It can be tough to like your job, much less love it. You’re putting your time and effort at the disposal of someone else, and they’re mostly just interested in you … getting work done. How unfair!
That’s what sets people on the direction of starting their own company and being their own boss. Unfortunately, there’s a whole other bunch of tradeoffs involved in doing that.
How do you keep yourself from getting burned out in your job? You’d like to think that the transaction is simple: You do valuable work, and the company pays you in return.
There’s a number of pitfalls in this simplistic approach:
- What the company defines as valuable may not be very motivating for you (even if you’re pretty good at it).
- The pay’s power to motivate you diminishes over time as you adjust your lifestyle and expectations.
- This totally ignores the fact that you, your boss, and your co-workers are all complex human beings with desires, aspirations, and lives outside work.
- In almost every work environment, you’re competing against other companies and organizations which are constantly increasing performance expectations.
What would change if you were working in partnership with your boss?

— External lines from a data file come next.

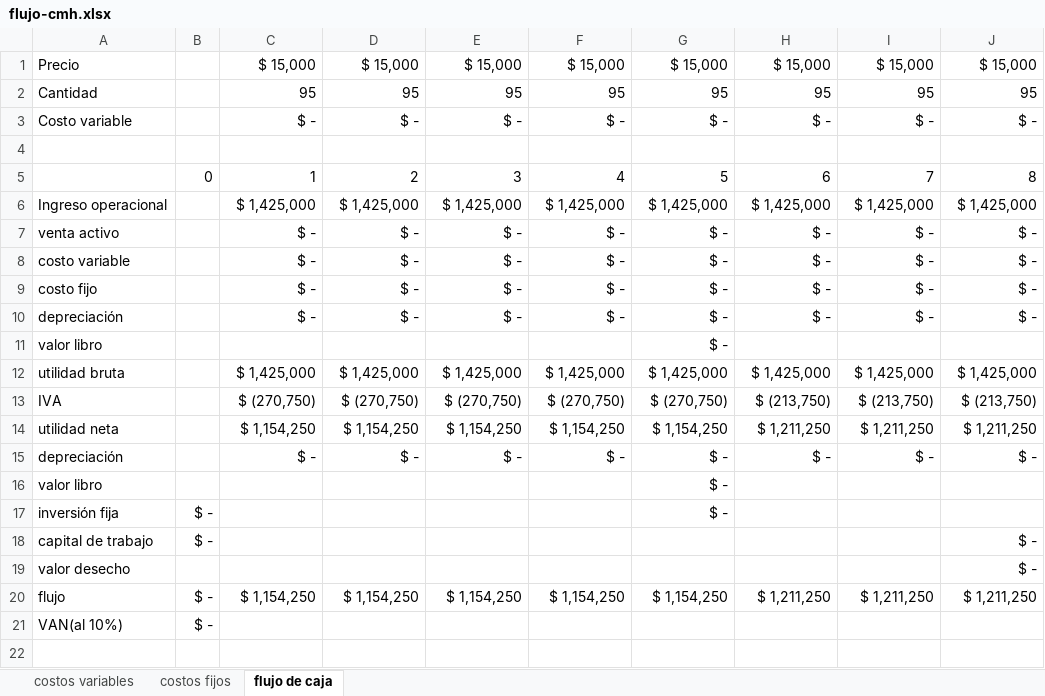
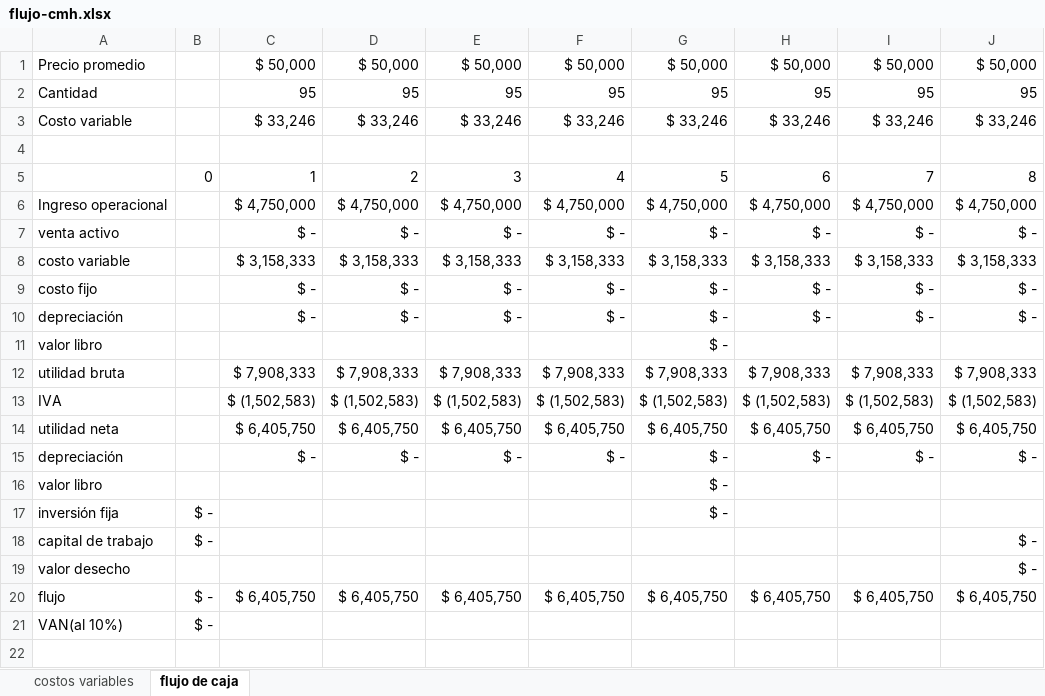
Before and after one commit to portafolio2016/hipocrates, an Excel workbook: docs/flujo-cmh.xlsx, sheet flujo de caja, drawn as a sheet; only a part is shown; values as stored, in another font and other column widths than the file's, no borders; removed rows and columns are numbered as before the commit, all else as after; the diff names each change by its address in the sheet, - before the commit and + after, or states it on an @@ line.

Commit message:
Costo variable calculado

```diff
--- a/docs/flujo-cmh.xlsx (sheet flujo de caja)
+++ b/docs/flujo-cmh.xlsx (sheet flujo de caja)
-sheet tab: costos fijos
-row 1: Precio |  | $ 15,000 | $ 15,000 | $ 15,000 | $ 15,000 | $ 15,000 | $ 15,000 | $ 15,000 | $ 15,000
+row 1: Precio promedio |  | $ 50,000 | $ 50,000 | $ 50,000 | $ 50,000 | $ 50,000 | $ 50,000 | $ 50,000 | $ 50,000
-row 3: Costo variable |  | $ - | $ - | $ - | $ - | $ - | $ - | $ - | $ -
+row 3: Costo variable |  | $ 33,246 | $ 33,246 | $ 33,246 | $ 33,246 | $ 33,246 | $ 33,246 | $ 33,246 | $ 33,246
-row 6: Ingreso operacional |  | $ 1,425,000 | $ 1,425,000 | $ 1,425,000 | $ 1,425,000 | $ 1,425,000 | $ 1,425,000 | $ 1,425,000 | $ 1,425,000
+row 6: Ingreso operacional |  | $ 4,750,000 | $ 4,750,000 | $ 4,750,000 | $ 4,750,000 | $ 4,750,000 | $ 4,750,000 | $ 4,750,000 | $ 4,750,000
-row 8: costo variable |  | $ - | $ - | $ - | $ - | $ - | $ - | $ - | $ -
+row 8: costo variable |  | $ 3,158,333 | $ 3,158,333 | $ 3,158,333 | $ 3,158,333 | $ 3,158,333 | $ 3,158,333 | $ 3,158,333 | $ 3,158,333
-row 12: utilidad bruta |  | $ 1,425,000 | $ 1,425,000 | $ 1,425,000 | $ 1,425,000 | $ 1,425,000 | $ 1,425,000 | $ 1,425,000 | $ 1,425,000
+row 12: utilidad bruta |  | $ 7,908,333 | $ 7,908,333 | $ 7,908,333 | $ 7,908,333 | $ 7,908,333 | $ 7,908,333 | $ 7,908,333 | $ 7,908,333
-C13: $ (270,750)
+C13: $ (1,502,583)
-D13: $ (270,750)
+D13: $ (1,502,583)
-E13: $ (270,750)
+E13: $ (1,502,583)
-F13: $ (270,750)
+F13: $ (1,502,583)
-G13: $ (270,750)
+G13: $ (1,502,583)
-H13: $ (213,750)
+H13: $ (1,502,583)
-I13: $ (213,750)
+I13: $ (1,502,583)
-J13: $ (213,750)
+J13: $ (1,502,583)
-row 14: utilidad neta |  | $ 1,154,250 | $ 1,154,250 | $ 1,154,250 | $ 1,154,250 | $ 1,154,250 | $ 1,211,250 | $ 1,211,250 | $ 1,211,250
+row 14: utilidad neta |  | $ 6,405,750 | $ 6,405,750 | $ 6,405,750 | $ 6,405,750 | $ 6,405,750 | $ 6,405,750 | $ 6,405,750 | $ 6,405,750
-row 20: flujo | $ - | $ 1,154,250 | $ 1,154,250 | $ 1,154,250 | $ 1,154,250 | $ 1,154,250 | $ 1,211,250 | $ 1,211,250 | $ 1,211,250
+row 20: flujo | $ - | $ 6,405,750 | $ 6,405,750 | $ 6,405,750 | $ 6,405,750 | $ 6,405,750 | $ 6,405,750 | $ 6,405,750 | $ 6,405,750
```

In a partnership, you focus mostly on the commonalities, where you agree and share goals. Where do you agree with your boss?
- You both want work to get done which has value.
- You’d both like to have that generate a paycheck which is fair.
- You’d both like the work environment to be motivating and productive.
- You’d like to like working with each other.
This will have some twists and turns, of course, but you get the idea.
When you gather around shared goals, you’ll start seeing the difference as more minor, just annoyances to be worked on. You won’t tend to fixate on them.
What are you doing to develop a partnership with your boss and co-workers?